In the midst of this, Todd figured out that he was truly on his own and needed to find his own way. He got a job at Harveys and the pay cheque offered him a better wardrobe, one that actually fit. He stopped parting his afro hair into a caucasian side-poof. Looking less like Gumby and more like a “regular guy”, he noticed that all the people who had bullied or ignored him for years now wanted to be his friend. Almost overnight, he’d gone from outcast to cool.
We all remember those coming of age movies where the geek becomes popular – Sixteen Candles, Almost Famous… Todd’s story could have played out the same, the quintessential tale of transformation. Whether it was the hard knocks he’d experienced or just who he is and has always been, he wasn’t interested in the fairy tale. He could see how others treated him better when he looked a certain way even though he was still the same guy he’d always been. The only thing different was how he was perceived. The story that others knew. Todd recalls how fake the attention felt. He wanted nothing to do with being defined by others. He instead chose to hang out with a few who thought the way he thought and didn’t need the pull of the crowd to feel important.
The Story Within the Story
There are more chapters to Todd’s story, chapters that got worse before they got better. Those chapters are for another day. The story of what happened to him and around him isn’t really the Story. They’re just the circumstances. The story that defined him – that defines all of us – was the one inside his head – the beliefs he held about himself and the world around him. He learned at a young age and never forgot that people will always chase what they perceive to be cool. Don’t get caught up in it. That does not define you. Choose wisely and well where you invest your time and with whom, from friendships to races to the person with whom you share your life. The only thing that needs to make sense is what makes sense to you. Be undefined by others.
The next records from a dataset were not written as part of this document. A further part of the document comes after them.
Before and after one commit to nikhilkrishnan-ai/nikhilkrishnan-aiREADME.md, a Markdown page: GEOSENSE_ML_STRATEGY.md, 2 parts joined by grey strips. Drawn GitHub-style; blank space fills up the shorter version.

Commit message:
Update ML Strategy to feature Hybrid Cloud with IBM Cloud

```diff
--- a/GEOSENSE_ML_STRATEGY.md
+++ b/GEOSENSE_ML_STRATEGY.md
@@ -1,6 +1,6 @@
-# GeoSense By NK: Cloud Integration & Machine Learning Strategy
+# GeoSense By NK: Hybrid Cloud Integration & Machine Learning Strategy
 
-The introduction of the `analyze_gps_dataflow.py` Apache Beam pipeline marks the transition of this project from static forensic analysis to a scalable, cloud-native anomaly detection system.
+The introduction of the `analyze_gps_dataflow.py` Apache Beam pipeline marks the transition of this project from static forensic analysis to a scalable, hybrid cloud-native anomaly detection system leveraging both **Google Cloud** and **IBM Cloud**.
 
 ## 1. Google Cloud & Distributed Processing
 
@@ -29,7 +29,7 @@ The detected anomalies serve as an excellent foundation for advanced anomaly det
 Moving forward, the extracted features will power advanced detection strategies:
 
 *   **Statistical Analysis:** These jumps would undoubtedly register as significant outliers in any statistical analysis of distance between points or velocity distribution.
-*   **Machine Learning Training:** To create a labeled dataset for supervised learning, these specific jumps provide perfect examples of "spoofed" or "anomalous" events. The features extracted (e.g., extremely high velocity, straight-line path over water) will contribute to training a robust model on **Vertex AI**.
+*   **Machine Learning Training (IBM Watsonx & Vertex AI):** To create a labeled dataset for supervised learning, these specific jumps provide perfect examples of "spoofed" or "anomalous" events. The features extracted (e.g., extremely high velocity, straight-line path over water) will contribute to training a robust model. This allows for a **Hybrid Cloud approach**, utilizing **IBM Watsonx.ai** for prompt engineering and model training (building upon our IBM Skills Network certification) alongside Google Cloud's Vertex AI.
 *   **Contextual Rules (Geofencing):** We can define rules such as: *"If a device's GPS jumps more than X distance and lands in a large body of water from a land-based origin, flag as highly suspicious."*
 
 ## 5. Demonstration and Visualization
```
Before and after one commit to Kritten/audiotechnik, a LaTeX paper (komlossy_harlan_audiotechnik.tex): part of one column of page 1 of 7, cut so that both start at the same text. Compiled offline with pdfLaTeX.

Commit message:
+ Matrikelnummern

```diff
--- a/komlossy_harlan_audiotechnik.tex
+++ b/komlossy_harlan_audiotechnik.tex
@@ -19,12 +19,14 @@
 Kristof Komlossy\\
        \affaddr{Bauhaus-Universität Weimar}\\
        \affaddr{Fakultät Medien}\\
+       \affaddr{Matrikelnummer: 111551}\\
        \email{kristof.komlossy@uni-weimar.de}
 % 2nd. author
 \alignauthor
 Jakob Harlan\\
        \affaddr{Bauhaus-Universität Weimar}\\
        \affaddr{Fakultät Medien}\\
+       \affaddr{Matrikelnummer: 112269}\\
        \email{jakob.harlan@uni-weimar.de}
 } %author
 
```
And for those of us who only know our stories, learn the back stories of others. Get to know the quiet runner in the mid-pack who doesn’t say much but smiles all the way to her eyes. Chat with the new guy who shows up wearing sneakers and a pack of cigarettes rolled up in the sleeve of his cotton tee. Learn their stories. Tell yours. Don’t define others by what you’ve known – re-define your view of the world by what you learn.